New Hampshire Magazine May 2010
In January of 2003, Pubali Campbell was at a crossroads. She had spent two years taking multiple leaves of absence from a “toxic” work environment to spend time with her dying father. She was ready for a new chapter in her life. In February, out of the blue, she received a call from a beloved uncle with an idea that would help her turn that page. The uncle just happened to be Bikram, the founder of a form of yoga based upon a routine of postures performed in a room heated to 105 degrees. The Bikram “hot” yoga, with its lack of religious associations and its focus on weight loss and wellness, was opening the practice of yoga to thousands and swiftly growing in popularity across the country. Her uncle challenged her to open her own studio in Manchester. It was a huge leap; she would have to quit her job and enter a rigorous physical training regimen just to prepare for the actual teacher training. “I thought about it for all of one night and accepted the challenge,” she says. “The rest is history!”

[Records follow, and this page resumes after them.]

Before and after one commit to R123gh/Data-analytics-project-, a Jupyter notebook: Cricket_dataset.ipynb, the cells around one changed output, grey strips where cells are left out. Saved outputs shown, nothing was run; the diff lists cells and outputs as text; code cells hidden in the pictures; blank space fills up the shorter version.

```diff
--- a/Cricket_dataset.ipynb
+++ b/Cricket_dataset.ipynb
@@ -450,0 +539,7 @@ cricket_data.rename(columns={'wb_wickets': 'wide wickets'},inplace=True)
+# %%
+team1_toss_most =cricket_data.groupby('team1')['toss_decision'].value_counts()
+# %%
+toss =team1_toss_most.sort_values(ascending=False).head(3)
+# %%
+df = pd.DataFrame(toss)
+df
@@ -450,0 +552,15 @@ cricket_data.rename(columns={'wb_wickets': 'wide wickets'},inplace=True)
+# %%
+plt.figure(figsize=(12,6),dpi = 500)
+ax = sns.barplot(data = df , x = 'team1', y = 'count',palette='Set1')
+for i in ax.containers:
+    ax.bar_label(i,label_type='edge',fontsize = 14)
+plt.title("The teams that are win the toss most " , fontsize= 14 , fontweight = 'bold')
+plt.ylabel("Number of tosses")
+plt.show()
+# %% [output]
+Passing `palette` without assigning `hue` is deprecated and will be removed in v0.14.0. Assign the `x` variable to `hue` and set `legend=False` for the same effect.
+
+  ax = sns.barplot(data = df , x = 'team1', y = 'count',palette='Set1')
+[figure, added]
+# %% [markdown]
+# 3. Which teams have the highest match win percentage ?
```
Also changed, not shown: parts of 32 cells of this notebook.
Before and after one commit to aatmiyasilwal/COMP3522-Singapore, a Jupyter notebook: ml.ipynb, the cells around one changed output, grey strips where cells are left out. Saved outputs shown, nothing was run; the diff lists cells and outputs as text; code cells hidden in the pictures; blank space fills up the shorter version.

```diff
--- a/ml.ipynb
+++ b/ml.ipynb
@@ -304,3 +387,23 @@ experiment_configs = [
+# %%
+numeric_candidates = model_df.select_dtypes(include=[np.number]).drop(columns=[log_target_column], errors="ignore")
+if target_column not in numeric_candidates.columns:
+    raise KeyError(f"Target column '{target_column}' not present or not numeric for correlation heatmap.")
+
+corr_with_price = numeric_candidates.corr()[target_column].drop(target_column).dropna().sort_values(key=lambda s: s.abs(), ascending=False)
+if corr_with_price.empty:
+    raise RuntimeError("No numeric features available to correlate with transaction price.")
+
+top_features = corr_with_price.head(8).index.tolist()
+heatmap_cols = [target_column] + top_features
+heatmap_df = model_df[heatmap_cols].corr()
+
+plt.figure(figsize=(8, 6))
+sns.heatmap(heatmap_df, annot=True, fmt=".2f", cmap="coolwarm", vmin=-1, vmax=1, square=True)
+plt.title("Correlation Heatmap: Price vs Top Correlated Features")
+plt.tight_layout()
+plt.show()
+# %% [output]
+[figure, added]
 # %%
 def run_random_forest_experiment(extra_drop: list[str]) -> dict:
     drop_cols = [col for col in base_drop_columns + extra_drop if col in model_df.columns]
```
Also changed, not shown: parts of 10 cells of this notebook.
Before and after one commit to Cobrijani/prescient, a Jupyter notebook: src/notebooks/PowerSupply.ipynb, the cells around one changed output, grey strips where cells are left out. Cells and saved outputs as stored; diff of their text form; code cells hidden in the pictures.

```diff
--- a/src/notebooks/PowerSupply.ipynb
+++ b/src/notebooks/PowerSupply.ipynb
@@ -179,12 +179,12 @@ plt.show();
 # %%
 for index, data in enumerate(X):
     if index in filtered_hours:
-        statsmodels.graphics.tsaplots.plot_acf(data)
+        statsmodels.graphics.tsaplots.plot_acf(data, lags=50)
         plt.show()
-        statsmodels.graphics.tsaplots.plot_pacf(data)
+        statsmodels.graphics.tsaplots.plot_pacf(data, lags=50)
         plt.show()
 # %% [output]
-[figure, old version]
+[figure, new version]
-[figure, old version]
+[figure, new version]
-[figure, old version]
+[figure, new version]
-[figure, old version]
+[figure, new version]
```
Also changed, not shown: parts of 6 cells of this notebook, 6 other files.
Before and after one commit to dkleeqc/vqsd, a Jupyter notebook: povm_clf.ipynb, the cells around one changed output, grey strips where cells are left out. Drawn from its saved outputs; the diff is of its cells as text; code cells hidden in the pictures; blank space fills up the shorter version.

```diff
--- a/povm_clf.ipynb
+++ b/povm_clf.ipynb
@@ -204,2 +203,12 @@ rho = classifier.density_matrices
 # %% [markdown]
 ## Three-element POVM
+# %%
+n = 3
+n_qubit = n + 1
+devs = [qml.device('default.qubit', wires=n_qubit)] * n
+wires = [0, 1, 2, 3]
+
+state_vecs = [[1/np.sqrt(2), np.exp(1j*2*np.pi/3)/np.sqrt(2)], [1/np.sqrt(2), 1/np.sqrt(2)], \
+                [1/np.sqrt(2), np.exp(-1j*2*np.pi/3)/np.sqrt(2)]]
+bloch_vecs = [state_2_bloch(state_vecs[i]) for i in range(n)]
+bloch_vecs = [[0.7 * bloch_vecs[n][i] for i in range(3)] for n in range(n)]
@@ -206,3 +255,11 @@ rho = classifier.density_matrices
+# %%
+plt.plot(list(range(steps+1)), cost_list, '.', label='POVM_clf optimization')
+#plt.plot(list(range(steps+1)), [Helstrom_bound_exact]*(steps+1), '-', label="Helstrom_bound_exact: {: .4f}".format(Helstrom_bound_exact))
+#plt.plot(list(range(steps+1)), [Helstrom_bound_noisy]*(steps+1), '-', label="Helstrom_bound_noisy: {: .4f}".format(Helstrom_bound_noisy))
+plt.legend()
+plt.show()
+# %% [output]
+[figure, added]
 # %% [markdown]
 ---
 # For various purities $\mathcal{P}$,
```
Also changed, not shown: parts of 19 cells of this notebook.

What’s so great about Bikram yoga? In one word: empowerment. Every aspect of this yoga practice, from the philosophies behind it to the manner in which the classes are conducted, empowers its practitioners.
What lessons can we learn from a 2,000-year-old practice? First and foremost, that anything that has been around for this long is worthwhile to explore! Yoga is anything but “new age.” Next, the importance of paying attention to the journey from A to Z — not only getting to Z and what happens once you get there.
Have you witnessed any remarkable transformations in your students? In my time here I have seen people lose dramatic amounts of weight and go from being so tight they couldn’t kneel to easily touching their toes and sitting cross-legged. Students have healed injuries, gotten off sleeping pills, managed migraine headaches, have stopped smoking and have conceived babies after years of difficulty. It goes without saying that the students who have experienced these “yoga miracles” put considerable effort into their health. One has to practice regularly and have good habits outside of the yoga, too.
What’s the reason for using the same poses each time, as opposed to a varied routine? Well, think about tennis, for example. People who play tennis practice the same elements of the game over and over again. The backhand, the forehand, the overhead, the serve, etc. The postures may be exactly the same, but the person is constantly changing. And this is how you make and mark progress.
Why must it be so hot? Three reasons: 1) Safety — the body stretches more safely and effectively in a warm environment. 2) Sweating — we believe that there are great benefits to sweating. 3) Mental challenge — because such a large part of the Bikram philosophy is training the mind to be stronger and more tolerant. We believe that the heat adds another layer of challenge that helps build tolerance, patience and breath control.
Why no Omm … at the end of practice? The Bikram yoga philosophy believes that the perfect balance of a sound body and mind is the epitome of well-being. Since cultivating this balance can be a lifetime process, our classes are dedicated only to the strengthening of the physical body and mind. So, Bikram yoga does not incorporate any spiritual elements into the practice.
How would you rate yoga as a way to get in shape? Every yoga class has a different outcome and approach. The relaxation-based classes help people learn to calm their nerves, lower the heart rate, blood pressure and stress. The more physical classes help people with improving literally every system of the human body, the most obvious being the cardiovascular, muscular, skeletal, immune, nervous and respiratory.
Three Easy Poses
Bikram does not recommend practicing its specialized poses outside the hot room, but Campbell says the following poses can be used to good effect independently or together by someone wanting to try yoga at home.
1) The first, Savasana, is done lying on the back. Heels together, toes out to the side. Arms close to the body, palms facing up. At home, the eyes can be closed. Breathing should be slow and deep. In and out through the nose.
2) The next, Ardha Kurmasana (half tortoise pose), is similar to a child’s pose. Start by kneeling. Arms over the head, palms together, thumbs crossed. Gently stretch up to the ceiling, and slowly come down to the floor with a strong abdomen. Once down, relax the abdomen and stretch, gently, the arms forward, hands/palms staying together.
3) The last, Pavanamuktasana (wind removing pose), you do by lying on your back. Bring the right leg up, hold the leg with your fingers interlaced a couple inches below the knee. Gently, pull the leg a little out to the right and then towards the shoulder. Outside of the hot room, just do a gentle stretch. Switch legs. Then, bring both legs up and hold the legs with arms interlaced a couple inches below the knee. Relax the abdomen and let the legs gently push the abdomen. Keep the chin down.